There is no minimum wage, although the law provides the Amir with authority to set one. The average wage provides a decent standard of living for a worker and family. The law prescribes a 48-hour workweek with a 24-hour rest period, although most government offices follow a 36-hours-per-week work schedule. Employees who work more than 48 hours per week, or 36 hours per week during the Muslim month of Ramadan, are entitled to overtime pay. This law is adhered to in government offices and major private sector companies. It is not observed with respect to unskilled laborers and domestic and personal employees, all of whom, with scant exception, are foreigners. Many such workers frequently work 7 days per week, and more than 12 hours per day with few or no holidays, no overtime pay, and no effective way to redress grievances.

The Government has enacted regulations regarding worker safety, but enforcement, which is the responsibility of the Ministry of Energy and Industry, is lax. The Department of Public Safety oversees safety training and conditions, and the state-run petroleum company has its own safety standards and procedures. The law lists partial and permanent disabilities for which compensation may be awarded, some connected with handling chemicals and petroleum products or construction injuries. The law does not specifically set rates of payment and compensation. Workers who suffer work-related sickness or injuries receive free medical treatment provided by the Government. The law does not provide workers specifically the right to remove themselves from hazardous work conditions, and workers often hesitate to remove themselves from hazardous work conditions because of fear of dismissal.

Foreign workers may enter the country on a visitor's visa, but a sponsor then is needed to convert the visitor's visa to a work visa and the worker must have his sponsor's permission to depart the country.

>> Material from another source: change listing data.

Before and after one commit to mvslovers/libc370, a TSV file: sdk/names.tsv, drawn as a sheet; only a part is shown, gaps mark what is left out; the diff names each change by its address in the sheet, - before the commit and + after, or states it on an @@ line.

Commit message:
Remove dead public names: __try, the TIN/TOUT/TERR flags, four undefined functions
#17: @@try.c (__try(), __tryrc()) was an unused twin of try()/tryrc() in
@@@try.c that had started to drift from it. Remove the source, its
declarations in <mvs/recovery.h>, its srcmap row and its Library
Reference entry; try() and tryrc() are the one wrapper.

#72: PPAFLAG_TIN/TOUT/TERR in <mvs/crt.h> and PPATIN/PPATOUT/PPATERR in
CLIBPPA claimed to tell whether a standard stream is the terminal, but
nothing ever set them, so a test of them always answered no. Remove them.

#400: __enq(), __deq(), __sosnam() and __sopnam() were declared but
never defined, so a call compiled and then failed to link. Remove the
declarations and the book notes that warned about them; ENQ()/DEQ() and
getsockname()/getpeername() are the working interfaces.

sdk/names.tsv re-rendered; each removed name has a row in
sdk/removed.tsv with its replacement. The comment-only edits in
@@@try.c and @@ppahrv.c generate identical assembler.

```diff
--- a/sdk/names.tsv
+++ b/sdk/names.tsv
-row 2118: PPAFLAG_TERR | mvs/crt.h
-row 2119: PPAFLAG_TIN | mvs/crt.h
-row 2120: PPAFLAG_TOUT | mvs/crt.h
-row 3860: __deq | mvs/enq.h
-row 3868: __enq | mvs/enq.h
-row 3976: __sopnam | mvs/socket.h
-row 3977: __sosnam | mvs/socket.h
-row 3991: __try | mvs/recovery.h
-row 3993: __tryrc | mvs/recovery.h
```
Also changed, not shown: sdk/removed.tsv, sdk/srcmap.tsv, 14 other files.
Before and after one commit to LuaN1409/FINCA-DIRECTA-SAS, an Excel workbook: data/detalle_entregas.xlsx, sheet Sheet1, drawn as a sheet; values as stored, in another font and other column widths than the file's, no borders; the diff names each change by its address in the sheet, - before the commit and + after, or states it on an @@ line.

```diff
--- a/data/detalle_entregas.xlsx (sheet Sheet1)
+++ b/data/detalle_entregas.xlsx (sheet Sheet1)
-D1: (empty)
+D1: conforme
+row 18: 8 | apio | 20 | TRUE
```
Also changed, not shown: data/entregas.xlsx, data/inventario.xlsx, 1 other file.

The Government also penalizes citizen employers who severely violate residence and sponsorship laws by prohibiting them from importing labor until they rectify the situation. The law provides any worker with the right to seek legal relief from onerous work conditions; however, domestic servants generally do not pursue such relief in order to avoid repatriation. Employers mistreated some foreign domestic servants. Such mistreatment generally involves the nonpayment or late payment of wages; in some cases it involves rape and physical abuse (see Section 5).

f. Trafficking in Persons

The law prohibits prostitution and trafficking in persons; however, there were reports that both children and women were trafficked to the country.

Children age 4-15, mostly of African, Pakistani, and Bangladeshi origin, are used as jockeys in camel races. Guardians and handlers, who often pose as parents, bring the children into the country and supervise their training. They live in difficult conditions and train on a daily basis to become riders.

The country also is a destination for trafficked women and girls. Women from East Asia, South Asia, and Africa travel to the country to work as domestic servants and some have reported being forced into domestic servitude and sexual exploitation.

The Government does not investigate or prosecute traffickers actively. The Government repatriates victims of trafficking upon discovering their presence and does not provide assistance to victims. It does not support public awareness campaigns regarding the problem of trafficking of women and girls. A national campaign to set the minimum age of 15 and minimum weight of 100 pounds for camel jockeys was undertaken in April. The Supreme Council for Family Affairs claims that it is a top priority, and it is the subject of an ongoing media and public awareness campaign.

[This is a mobile copy of Qatar]